I’ve been working exclusively with gum leaves for the past few years. I love everything about them- their shape, their smell, the amazing range of colours and textures I can get from them. But I’ve decided to spend time this year experimenting with other types of leaves to eco-print with. I’m curious about how well the method I described in my ebook will work with different leaves.
For this first experiment, I did a leaf walk around Hazelbrook, gathering from a wide range of native and introduced plants. I collected 2 leaves or small branches from each plant, so I could compare the difference between using them fresh and letting them soak for a while.
The leaves were placed on mordanted cotton, wrapped into bundles then boiled for about an hour.
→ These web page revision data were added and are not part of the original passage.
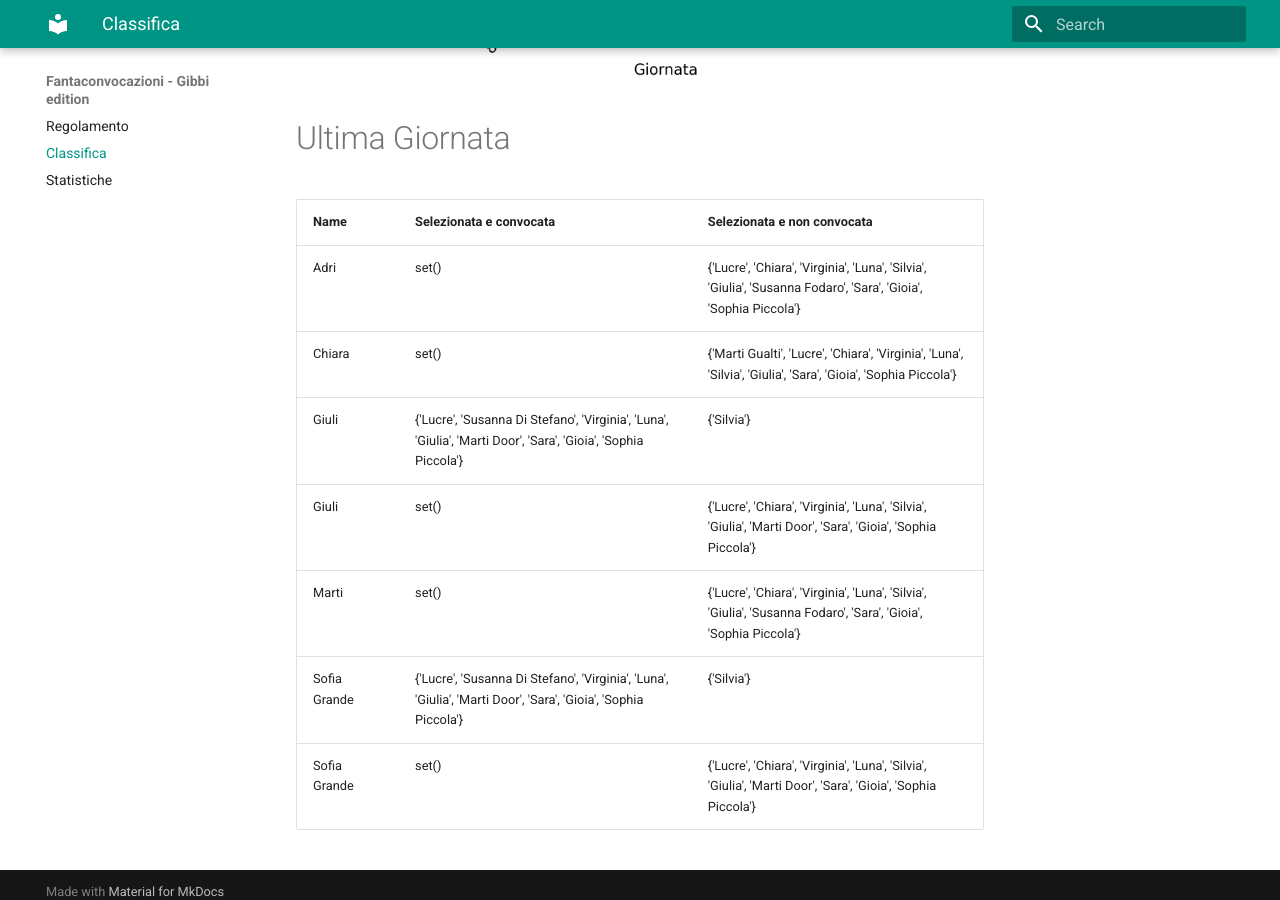
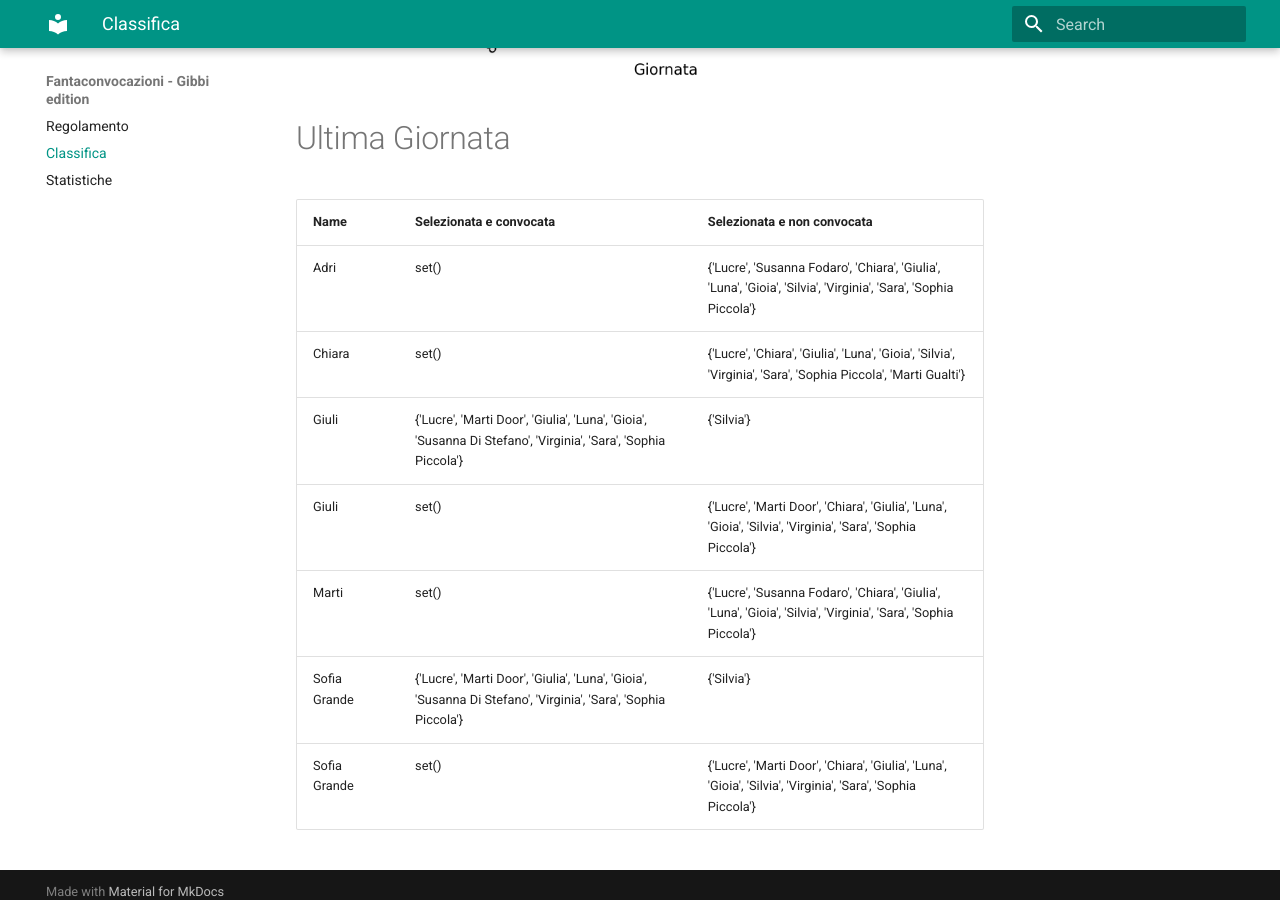
Before and after one commit to martinig94/fantagibbi, an MkDocs documentation site: the page built from docs/Classifica.md, in a window 1280 px wide and 900 px high, scrolled down 1030 px. Built offline with MkDocs 1.6.1 and Material for MkDocs 9.7.7, drawn with Linux system fonts in a browser that asks for light colours.

Commit message:
Auto-update from main.py

```diff
--- a/docs/Classifica.md
+++ b/docs/Classifica.md
@@ -18,11 +18,11 @@
 <!-- START_TABLE CORRECT -->
 | Name         | Selezionata e convocata                                                                                        | Selezionata e non convocata                                                                                      |
 |:-------------|:---------------------------------------------------------------------------------------------------------------|:-----------------------------------------------------------------------------------------------------------------|
-| Adri         | set()                                                                                                          | {'Lucre', 'Chiara', 'Virginia', 'Luna', 'Silvia', 'Giulia', 'Susanna Fodaro', 'Sara', 'Gioia', 'Sophia Piccola'} |
-| Chiara       | set()                                                                                                          | {'Marti Gualti', 'Lucre', 'Chiara', 'Virginia', 'Luna', 'Silvia', 'Giulia', 'Sara', 'Gioia', 'Sophia Piccola'}   |
-| Giuli        | {'Lucre', 'Susanna Di Stefano', 'Virginia', 'Luna', 'Giulia', 'Marti Door', 'Sara', 'Gioia', 'Sophia Piccola'} | {'Silvia'}                                                                                                       |
-| Giuli        | set()                                                                                                          | {'Lucre', 'Chiara', 'Virginia', 'Luna', 'Silvia', 'Giulia', 'Marti Door', 'Sara', 'Gioia', 'Sophia Piccola'}     |
-| Marti        | set()                                                                                                          | {'Lucre', 'Chiara', 'Virginia', 'Luna', 'Silvia', 'Giulia', 'Susanna Fodaro', 'Sara', 'Gioia', 'Sophia Piccola'} |
-| Sofia Grande | {'Lucre', 'Susanna Di Stefano', 'Virginia', 'Luna', 'Giulia', 'Marti Door', 'Sara', 'Gioia', 'Sophia Piccola'} | {'Silvia'}                                                                                                       |
-| Sofia Grande | set()                                                                                                          | {'Lucre', 'Chiara', 'Virginia', 'Luna', 'Silvia', 'Giulia', 'Marti Door', 'Sara', 'Gioia', 'Sophia Piccola'}     |
+| Adri         | set()                                                                                                          | {'Lucre', 'Susanna Fodaro', 'Chiara', 'Giulia', 'Luna', 'Gioia', 'Silvia', 'Virginia', 'Sara', 'Sophia Piccola'} |
+| Chiara       | set()                                                                                                          | {'Lucre', 'Chiara', 'Giulia', 'Luna', 'Gioia', 'Silvia', 'Virginia', 'Sara', 'Sophia Piccola', 'Marti Gualti'}   |
+| Giuli        | {'Lucre', 'Marti Door', 'Giulia', 'Luna', 'Gioia', 'Susanna Di Stefano', 'Virginia', 'Sara', 'Sophia Piccola'} | {'Silvia'}                                                                                                       |
+| Giuli        | set()                                                                                                          | {'Lucre', 'Marti Door', 'Chiara', 'Giulia', 'Luna', 'Gioia', 'Silvia', 'Virginia', 'Sara', 'Sophia Piccola'}     |
+| Marti        | set()                                                                                                          | {'Lucre', 'Susanna Fodaro', 'Chiara', 'Giulia', 'Luna', 'Gioia', 'Silvia', 'Virginia', 'Sara', 'Sophia Piccola'} |
+| Sofia Grande | {'Lucre', 'Marti Door', 'Giulia', 'Luna', 'Gioia', 'Susanna Di Stefano', 'Virginia', 'Sara', 'Sophia Piccola'} | {'Silvia'}                                                                                                       |
+| Sofia Grande | set()                                                                                                          | {'Lucre', 'Marti Door', 'Chiara', 'Giulia', 'Luna', 'Gioia', 'Silvia', 'Virginia', 'Sara', 'Sophia Piccola'}     |
 <!-- END_TABLE CORRECT -->
```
Some leaves would do better with lower temperatures, but I was processing eucalyptus bundles at the same time and they definitely need boiling to properly release their colour.
The bundle I did with fresh leaves had a few promising prints, especially the dark blue maple leaves at the top, and some quite nicely outlined grevillea leaves (at least I think that’s what they are, I didn’t take notes as I gathered!). Overall, many of the leaves produced indistinct prints and bled out a lot of colour which turned the fabric quite dark.
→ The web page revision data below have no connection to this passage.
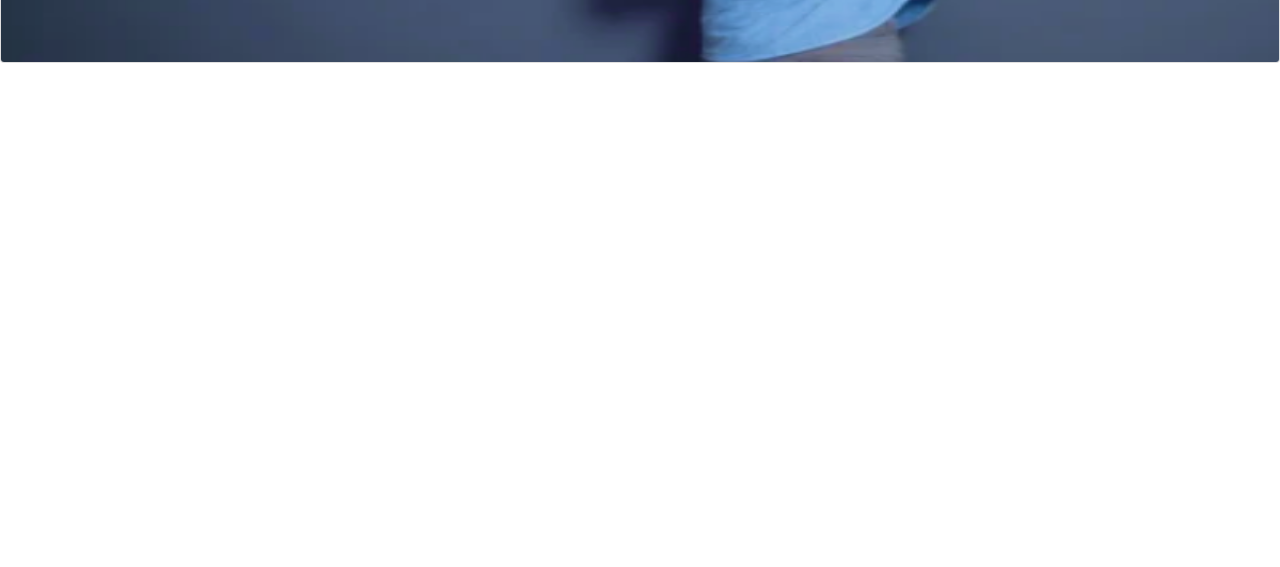
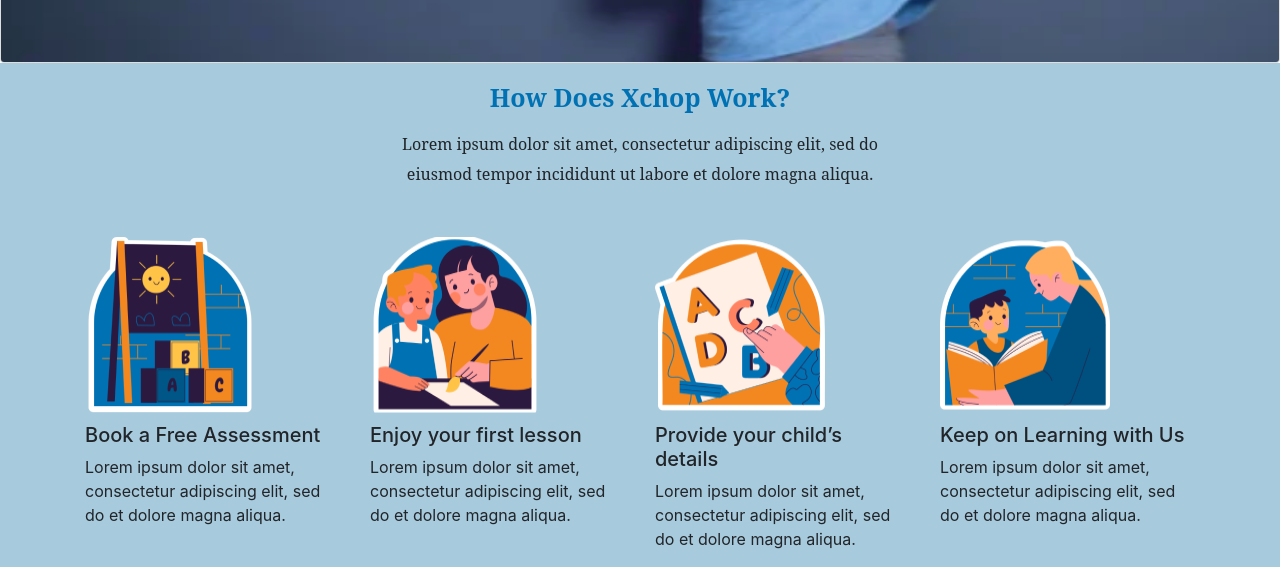
Before and after one commit to SDeepaGithub/XCHOP_Project, a plain HTML site: page index.html in a window 1280 px wide. Shown: the part 571-1138 px from the top of the page. Before the commit the page ends 800 px from the top, so only its background shows below. Drawn offline with nearby package versions, Linux system fonts and the light colour scheme.

Commit message:
complete till section2

```diff
--- a/index.html
+++ b/index.html
@@ -26,6 +26,7 @@
 </head>
 
 <body>
+    <!--header-->
     <div class="header container-fluid">
         <div class="headerLogoDiv">
             <img src="images/headerLogo.png" id="headerLogo" class="img-responsive">
@@ -46,6 +47,7 @@
             </div>
         </div>
     </div>
+    <!--header Nav-->
     <div class="headerNav container-fluid">
         <div class="headerNavList">
             <ul>
@@ -58,15 +60,84 @@
             </ul>
         </div>
     </div>
+    <!--Section 1-->
     <div class="card text-bg-dark">
         <img src="images/mathTutor.png" class="card-img img-fluid" style="height: 434px;" alt="Math Tutor">
         <div class="card-img-overlay mathTutorContent">
-            <p class="card-text mathTutorContent1"><span style="font-weight: 700;">Home</span> > <span>Math Tutoring</span></p>
+            <p class="card-text mathTutorContent1"><span style="font-weight: 700;">Home</span> > <span>Math
+                    Tutoring</span></p>
             <h2 class="card-text mathTutorContent2">Expert Math Tutoring in New Jersey.</h2>
             <p class="card-text mathTutorContent3">Abacus and School Math Programs for Kids</p>
         </div>
     </div>
 
+    <!--Section 2-->
+    <div class="section2">
+        <div class="content">
+            <h3>How Does Xchop Work?</h3>
+            <p>Lorem ipsum dolor sit amet, consectetur adipiscing elit, sed do eiusmod tempor incididunt ut labore et
+                dolore magna aliqua.</p>
+        </div>
+        <!-- Carousel for Mobile View -->
+        <div class="carousel slide d-lg-none" id="carouselExampleControls" data-bs-ride="carousel">
+            <div class="imageContent container d-lg-none">
+                <div class="row pt-5 carousel-inner" align="center">
+                    <div id="freeAsses" class="carousel-item active">
+                        <img src="images/xchopImageOne.png">
+                        <h5>Book a Free Assessment</h5>
+                        <p>Lorem ipsum dolor sit amet, consectetur adipiscing elit, sed do et dolore magna aliqua.</p>
+                    </div>
+                    <div id="lessons" class="carousel-item">
+                        <img src="images/xchopImageTwo.png ">
+                        <h5>Enjoy your first lesson</h5>
+                        <p>Lorem ipsum dolor sit amet, consectetur adipiscing elit, sed do et dolore magna aliqua.</p>
+                    </div>
+                    <div id="details" class="carousel-item">
+                        <img src="images/xchopImageThree.png">
+                        <h5>Provide your child’s details</h5>
+                        <p>Lorem ipsum dolor sit amet, consectetur adipiscing elit, sed do et dolore magna aliqua.</p>
+                    </div>
+                    <div id="learning" class="carousel-item">
+                        <img src="images/xchopImageFour.png">
+                        <h5>Keep on Learning with Us</h5>
+                        <p>Lorem ipsum dolor sit amet, consectetur adipiscing elit, sed do et dolore magna aliqua.</p>
+                    </div>
+                </div>
+            </div>
+            <a class="carousel-control-prev" href="#carouselExampleControls" data-slide="prev">
+                <span class="carousel-control-prev-icon"></span>
+            </a>
+            <a class="carousel-control-next" href="#carouselExampleControls" data-slide="next">
+                <span class="carousel-control-next-icon"></span>
+            </a>
+        </div>
+        <div class="imageContent container d-none d-lg-block">
+            <div class="row pt-5">
+                <div id="freeAsses" class="col-lg-3">
+                    <img src="images/xchopImageOne.png">
+                    <h5>Book a Free Assessment</h5>
+                    <p>Lorem ipsum dolor sit amet, consectetur adipiscing elit, sed do et dolore magna aliqua.</p>
+                </div>
+                <div id="lessons" class="col-lg-3">
+                    <img src="images/xchopImageTwo.png ">
+                    <h5>Enjoy your first lesson</h5>
+                    <p>Lorem ipsum dolor sit amet, consectetur adipiscing elit, sed do et dolore magna aliqua.</p>
+                </div>
+                <div id="details" class="col-lg-3">
+                    <img src="images/xchopImageThree.png">
+                    <h5>Provide your child’s details</h5>
+                    <p>Lorem ipsum dolor sit amet, consectetur adipiscing elit, sed do et dolore magna aliqua.</p>
+                </div>
+                <div id="learning" class="col-lg-3">
+                    <img src="images/xchopImageFour.png">
+                    <h5>Keep on Learning with Us</h5>
+                    <p>Lorem ipsum dolor sit amet, consectetur adipiscing elit, sed do et dolore magna aliqua.</p>
+                </div>
+            </div>
+        </div>
+    </div>
+
+
 </body>
 
 
--- a/style.css
+++ b/style.css
@@ -117,14 +117,61 @@
     text-align: left;
 }
 
+.section2 {
+    width: 100%;
+    display: block;
+    background: #a7cadd;
+}
+
+.section2 .content {
+    text-align: center;
+    padding-top: 10px;
+}
+
+.section2 .content h3 {
+    font-family: Noto Serif;
+    font-size: 25px;
+    font-weight: 700;
+    line-height: 48px;
+    color: #0072B4;
+}
+
+.section2 .content p {
+    max-width: 500px;
+    margin: 0 auto;
+    font-family: Noto Serif;
+    font-size: 16px;
+    font-weight: 400;
+    line-height: 30px;
+    text-align: center;
+}
+
+.imageContent img {
+    width: 170px;
+    height: 176.14px;
+}
+
+.imageContent p {
+    max-width: 300px;
+
+}
+
+.imageContent h5 {
+    margin-top: 10px;
+}
+
 @media (min-width: 768px) {
-    .mathTutorContent1, .mathTutorContent2, .mathTutorContent3 {
+
+    .mathTutorContent1,
+    .mathTutorContent2,
+    .mathTutorContent3 {
         padding-left: 81px;
     }
 
-    .mathTutorContent1{
+    .mathTutorContent1 {
         margin-bottom: 80px;
     }
+
     .mathTutorContent2 {
         font-size: 3rem;
         margin-bottom: 30px;
@@ -167,6 +214,7 @@
     }
 
 }
+
 @media (max-width: 790px) {
     #headerLogo {
         max-width: 150px;
@@ -209,4 +257,13 @@
     .mathTutorContent1 {
         display: none;
     }
+
+    .imageContent .carousel-item {
+        align-items: center;
+
+    }
+
+    .imageContent p {
+        text-align: center;
+    }
 }
```
Also changed, not shown: images/teamImage1.png (added), images/teamImage2.png (added), images/teamImage3.png (added), images/teamImage4.png (added), images/teamImage5.png (added), images/teamImage6.png (added), images/teamImage7.png (added), images/teamImage8.png (added), images/teamImage9.png (added), images/xchopImageFour.png (added), images/xchopImageOne.png (added), images/xchopImageThree.png (added), images/xchopImageTwo.png (added).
I let the extra leaves I had gathered soak in water for a month before repeating this experiment. I got many more clear leaf prints this time. Some of the colours were quite incredible when I first unwrapped the bundle. The two ferns were almost light aqua, a colour that I haven’t seen in an eco-print before. All the colours have dulled a bit since unwrapping. Next time I might try leaving the bundles for at least a few days before unwrapping, to let the colours develop further.
The top left print is from acacia leaves, either black wattle or similar. The bottom right print is a grevillea leaf, and the others I’m not sure about.
Along with more maple leaves, I was delighted to get this clear fern print. I’m excited to try more things with different fern varieties as they have such distinctive shapes. I have a selection of local fern leaves currently soaking, ready for future experiments.